For as long as she’s been singing, Sheila Jordan has had a predilection, rather unique among vocalists, for seeking out bass players as solo accompanists. Early on, when married to Charlie Parker’s pianist, Duke Jordan, she’d often practice duets with bassist Peter Ind. And in a particularly famous instance, Charles Mingus once invited her onstage to join him on “Yesterdays.” Jordan has even theorized that she might have been a bass player in a former life.
In this lifetime, the recently crowned Jazz Master’s longest-running partnership with a bassist was her 14 years, from the early 1980s through the mid-’90s, with Harvie Swartz (now known as Harvie S). Together they recorded three studio albums. Excellent as they are, Harvie was never satisfied with them, citing inferior recording conditions. He sees the release of this early ’90s live date (at an unspecified location) as vindication.

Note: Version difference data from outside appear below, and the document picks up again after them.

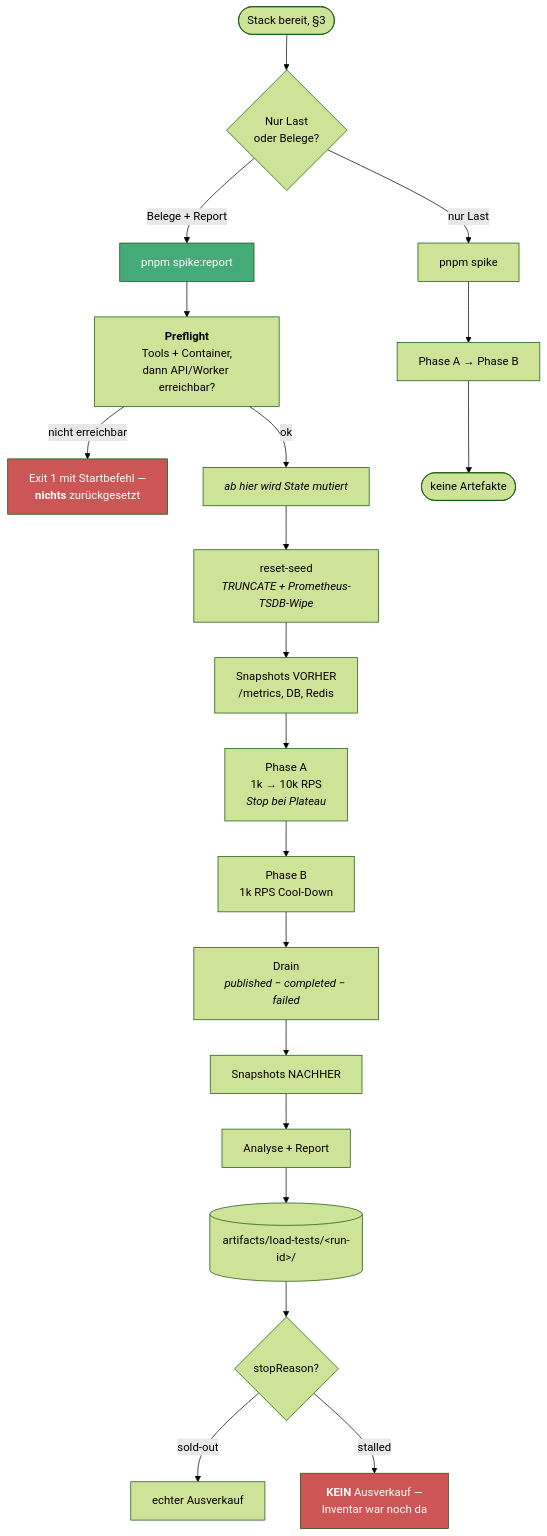
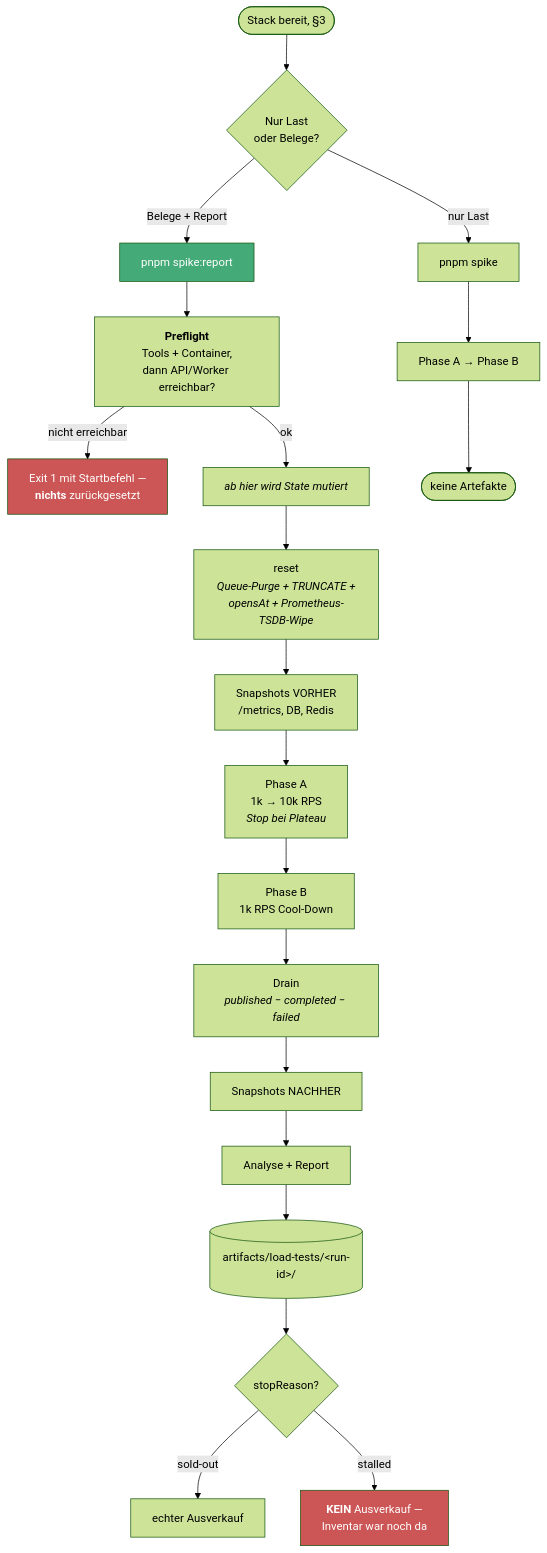
One commit to schuler-ph/high-frequency-ticket-system changed the fifth of 9 diagrams in docs/RUNBOOK.md. Above: the diagram before and after it, drawn with Mermaid (forest theme). The commit also changed other lines of this file and 19 other files, not shown here.

````diff
--- a/docs/RUNBOOK.md
+++ b/docs/RUNBOOK.md
@@ -208,30 +210,30 @@
 ```mermaid
 flowchart TD
     A([Stack bereit, §3]) --> B{"Nur Last<br/>oder Belege?"}
 
     B -->|nur Last| C["pnpm spike"]
     B -->|Belege + Report| D["pnpm spike:report"]
 
     D --> D0["<b>Preflight</b><br/>Tools + Container,<br/>dann API/Worker erreichbar?"]
     D0 -->|"nicht erreichbar"| DX["Exit 1 mit Startbefehl —<br/><b>nichts</b> zurückgesetzt"]
     D0 -->|ok| D1["<i>ab hier wird State mutiert</i>"]
-    D1 --> D2["reset-seed<br/><i>TRUNCATE + Prometheus-TSDB-Wipe</i>"]
+    D1 --> D2["reset<br/><i>Queue-Purge + TRUNCATE +<br/>opensAt + Prometheus-TSDB-Wipe</i>"]
     D2 --> D3["Snapshots VORHER<br/>/metrics, DB, Redis"]
     D3 --> D4["Phase A<br/>1k → 10k RPS<br/><i>Stop bei Plateau</i>"]
     D4 --> D5["Phase B<br/>1k RPS Cool-Down"]
     D5 --> D6["Drain<br/><i>published − completed − failed</i>"]
     D6 --> D7["Snapshots NACHHER"]
     D7 --> D8["Analyse + Report"]
     D8 --> E[("artifacts/load-tests/&lt;run-id&gt;/")]
 
     C --> C1["Phase A → Phase B"]
     C1 --> C2(["keine Artefakte"])
 
     E --> F{"stopReason?"}
     F -->|sold-out| G["echter Ausverkauf"]
     F -->|stalled| H["<b>KEIN</b> Ausverkauf —<br/>Inventar war noch da"]
 
     style D fill:#4a7,color:#fff
     style H fill:#c55,color:#fff
     style DX fill:#c55,color:#fff
 ```
````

On these 12 tracks, Jordan is in exceptional voice and form—coy, playful and improvising up a (subtle) storm—and Harvie responds in dazzling kind. Though Yesterdays is best experienced as a whole, it is impossible not to single out their “Lazy Afternoon,” of which a more keenly intuitive rendition does not exist.